Thirty Taliban insurgents were killed Tuesday in the latest round of airstrikes against targets in northwestern Pakistan's tribal areas, the military said in a statement.
More than 100 Taliban have died since the aerial offensive began five days ago.
Tuesday's strikes came in the regions of North and South Waziristan, traditional bastions of the Afghan and Pakistani Taliban and other jihadist factions.
The air campaign began after the Pakistani government announced the suspension of a dialogue with the country's main Taliban group, the TTP, in protest over continuing attacks by the insurgents.
Pakistan's Cabinet is mulling an all-out offensive in the tribal areas, special security adviser Artaj Aziz said Monday, though analysts say a ground operation is unlikely.
"The government has seen that it must reverse the situation by force, but I don't think they are sure of the scale of the offensive they want to launch," retired Gen. Talat Masud told Efe Tuesday. "Surely it will be limited to an operation to weaken the insurgency."
"The intention of all this is to put them (the TTP) in their place before returning to the negotiating table," Masud said.
A 2009 military campaign against the TTP in South Waziristan and the Swat Valley spurred an exodus of hundreds of thousands of residents, with many ending up in the crowded slums of Karachi.
More than 1,700 attacks were carried out last year in the South Asian nation, killing upwards of 2,500 people, an increase of 19 percent from 2012, according to a report from the Pakistan Institute for Peace Studies.

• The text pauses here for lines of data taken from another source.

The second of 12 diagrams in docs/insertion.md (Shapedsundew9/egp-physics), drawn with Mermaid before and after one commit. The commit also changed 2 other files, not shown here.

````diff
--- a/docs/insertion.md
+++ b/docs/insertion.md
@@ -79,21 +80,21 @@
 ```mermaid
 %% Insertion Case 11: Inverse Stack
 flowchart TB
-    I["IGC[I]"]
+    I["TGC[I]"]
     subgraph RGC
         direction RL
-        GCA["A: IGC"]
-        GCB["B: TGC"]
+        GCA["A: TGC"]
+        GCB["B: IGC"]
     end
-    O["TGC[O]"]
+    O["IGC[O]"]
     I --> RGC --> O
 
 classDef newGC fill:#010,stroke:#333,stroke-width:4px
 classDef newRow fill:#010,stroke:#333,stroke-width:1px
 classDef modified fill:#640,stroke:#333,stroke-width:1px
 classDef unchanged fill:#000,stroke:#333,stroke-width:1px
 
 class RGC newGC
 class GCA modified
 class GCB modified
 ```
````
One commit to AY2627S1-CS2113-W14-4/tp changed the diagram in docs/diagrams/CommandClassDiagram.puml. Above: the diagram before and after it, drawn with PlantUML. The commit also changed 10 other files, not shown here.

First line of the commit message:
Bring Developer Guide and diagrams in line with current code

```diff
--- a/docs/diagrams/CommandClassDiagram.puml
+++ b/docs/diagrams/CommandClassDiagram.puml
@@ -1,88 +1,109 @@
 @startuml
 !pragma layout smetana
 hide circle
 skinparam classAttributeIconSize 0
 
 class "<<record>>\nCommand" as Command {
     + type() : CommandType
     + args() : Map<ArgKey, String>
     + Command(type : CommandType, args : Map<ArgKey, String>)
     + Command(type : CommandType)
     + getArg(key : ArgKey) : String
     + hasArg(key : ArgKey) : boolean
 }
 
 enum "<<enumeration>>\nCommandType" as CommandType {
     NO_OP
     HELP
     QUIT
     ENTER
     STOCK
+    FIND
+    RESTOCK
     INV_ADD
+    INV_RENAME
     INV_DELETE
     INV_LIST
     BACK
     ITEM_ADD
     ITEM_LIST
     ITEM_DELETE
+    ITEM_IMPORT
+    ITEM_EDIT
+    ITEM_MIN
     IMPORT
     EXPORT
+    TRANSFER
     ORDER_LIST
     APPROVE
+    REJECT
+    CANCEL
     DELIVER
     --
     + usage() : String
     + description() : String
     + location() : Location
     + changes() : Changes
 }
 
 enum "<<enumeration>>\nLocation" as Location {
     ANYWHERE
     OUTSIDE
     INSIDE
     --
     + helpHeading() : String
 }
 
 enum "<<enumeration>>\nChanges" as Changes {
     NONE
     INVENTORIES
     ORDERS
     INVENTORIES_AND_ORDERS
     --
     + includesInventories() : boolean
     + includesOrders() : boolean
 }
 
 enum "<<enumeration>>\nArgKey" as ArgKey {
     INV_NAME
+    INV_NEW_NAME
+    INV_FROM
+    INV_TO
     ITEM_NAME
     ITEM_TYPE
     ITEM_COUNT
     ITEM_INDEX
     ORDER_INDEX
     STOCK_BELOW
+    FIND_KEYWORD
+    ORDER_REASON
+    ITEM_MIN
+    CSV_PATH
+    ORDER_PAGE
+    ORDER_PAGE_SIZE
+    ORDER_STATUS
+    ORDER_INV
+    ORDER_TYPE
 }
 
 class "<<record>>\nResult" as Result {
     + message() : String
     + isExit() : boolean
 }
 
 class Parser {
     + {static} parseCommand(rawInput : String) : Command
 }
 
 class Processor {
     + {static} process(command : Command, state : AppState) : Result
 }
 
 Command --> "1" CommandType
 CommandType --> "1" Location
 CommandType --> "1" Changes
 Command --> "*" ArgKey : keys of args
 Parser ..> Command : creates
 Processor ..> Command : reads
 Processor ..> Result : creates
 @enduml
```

The TTP accounted for 61 percent of last year's attacks, the institute said. EFE